**TO DO:**
Pull every line that includes the word "like" from the data.

**DATA LISTING:**
⟨

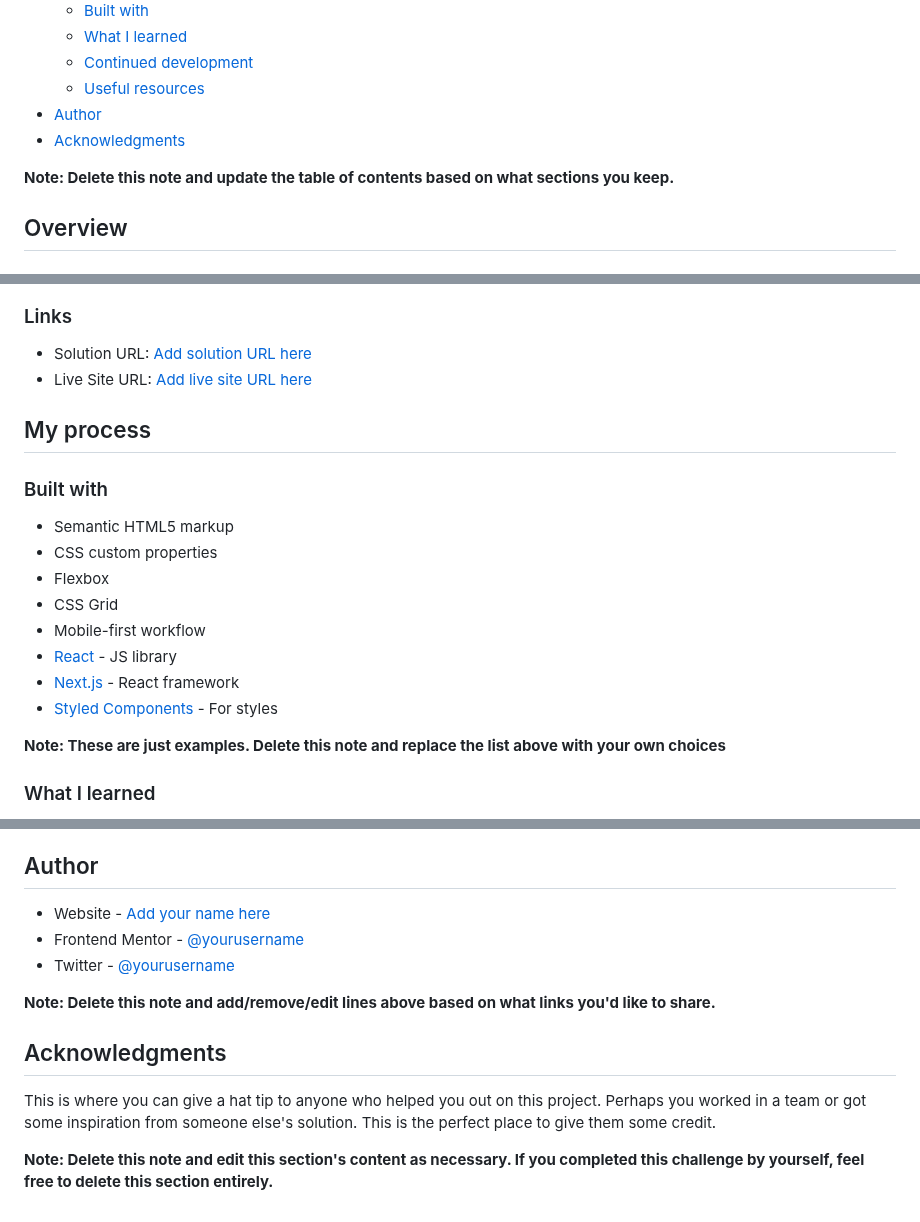
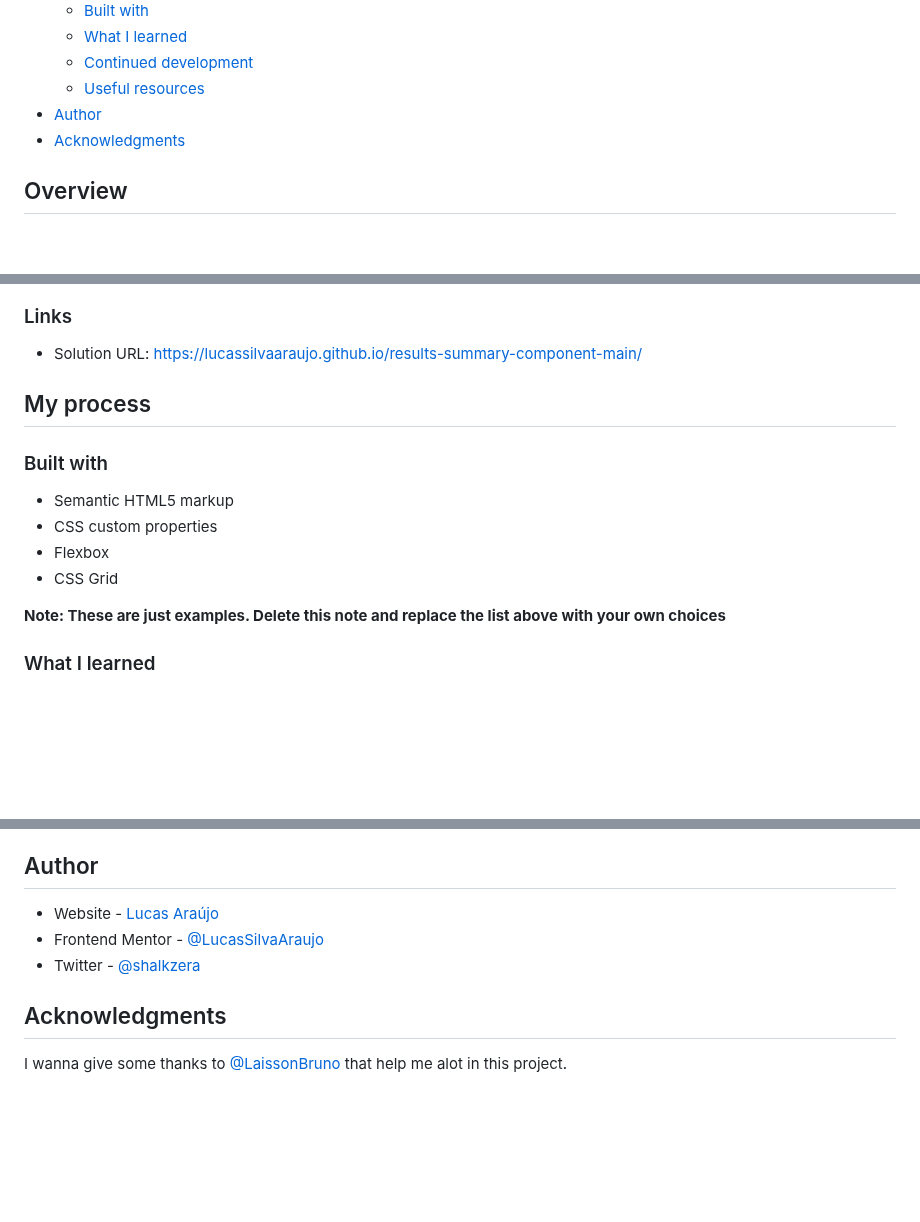
Before and after one commit to LucasSilvaAraujo/results-summary-component-main, a Markdown page: README.md, 3 parts joined by grey strips. Drawn GitHub-style; blank space fills up the shorter version.

```diff
--- a/README.md
+++ b/README.md
@@ -16,8 +16,6 @@ This is a solution to the [Results summary component challenge on Frontend Mento
 - [Author](#author)
 - [Acknowledgments](#acknowledgments)
 
-**Note: Delete this note and update the table of contents based on what sections you keep.**
-
 ## Overview
 
 ### The challenge
@@ -41,8 +31,7 @@ Then crop/optimize/edit your image however you like, add it to your project, and
 
 ### Links
 
-- Solution URL: [Add solution URL here](https://your-solution-url.com)
-- Live Site URL: [Add live site URL here](https://your-live-site-url.com)
+- Solution URL: [https://lucassilvaaraujo.github.io/results-summary-component-main/](https://lucassilvaaraujo.github.io/results-summary-component-main/)
 
 ## My process
 
@@ -52,10 +41,6 @@ Then crop/optimize/edit your image however you like, add it to your project, and
 - CSS custom properties
 - Flexbox
 - CSS Grid
-- Mobile-first workflow
-- [React](https://reactjs.org/) - JS library
-- [Next.js](https://nextjs.org/) - React framework
-- [Styled Components](https://styled-components.com/) - For styles
 
 **Note: These are just examples. Delete this note and replace the list above with your own choices**
 
@@ -98,14 +83,10 @@ Use this section to outline areas that you want to continue focusing on in futur
 
 ## Author
 
-- Website - [Add your name here](https://www.your-site.com)
-- Frontend Mentor - [@yourusername](https://www.frontendmentor.io/profile/yourusername)
-- Twitter - [@yourusername](https://www.twitter.com/yourusername)
-
-**Note: Delete this note and add/remove/edit lines above based on what links you'd like to share.**
+- Website - [Lucas Araújo](https://lucassilvaaraujo.github.io/portfolio/)
+- Frontend Mentor - [@LucasSilvaAraujo](https://www.frontendmentor.io/profile/LucasSilvaAraujo)
+- Twitter - [@shalkzera](https://instagram.com/shalkzera)
 
 ## Acknowledgments
 
-This is where you can give a hat tip to anyone who helped you out on this project. Perhaps you worked in a team or got some inspiration from someone else's solution. This is the perfect place to give them some credit.
-
-**Note: Delete this note and edit this section's content as necessary. If you completed this challenge by yourself, feel free to delete this section entirely.**
+I wanna give some thanks to [@LaissonBruno](https://github.com/laissonbruno) that help me alot in this project.
```
Also changed, not shown: other parts of README.md (+1 -9 lines).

⟩

**SOLUTION BELOW:**
@@ -41,8 +31,7 @@ Then crop/optimize/edit your image however you like, add it to your project, and
@@ -52,10 +41,6 @@ Then crop/optimize/edit your image however you like, add it to your project, and
-**Note: Delete this note and add/remove/edit lines above based on what links you'd like to share.**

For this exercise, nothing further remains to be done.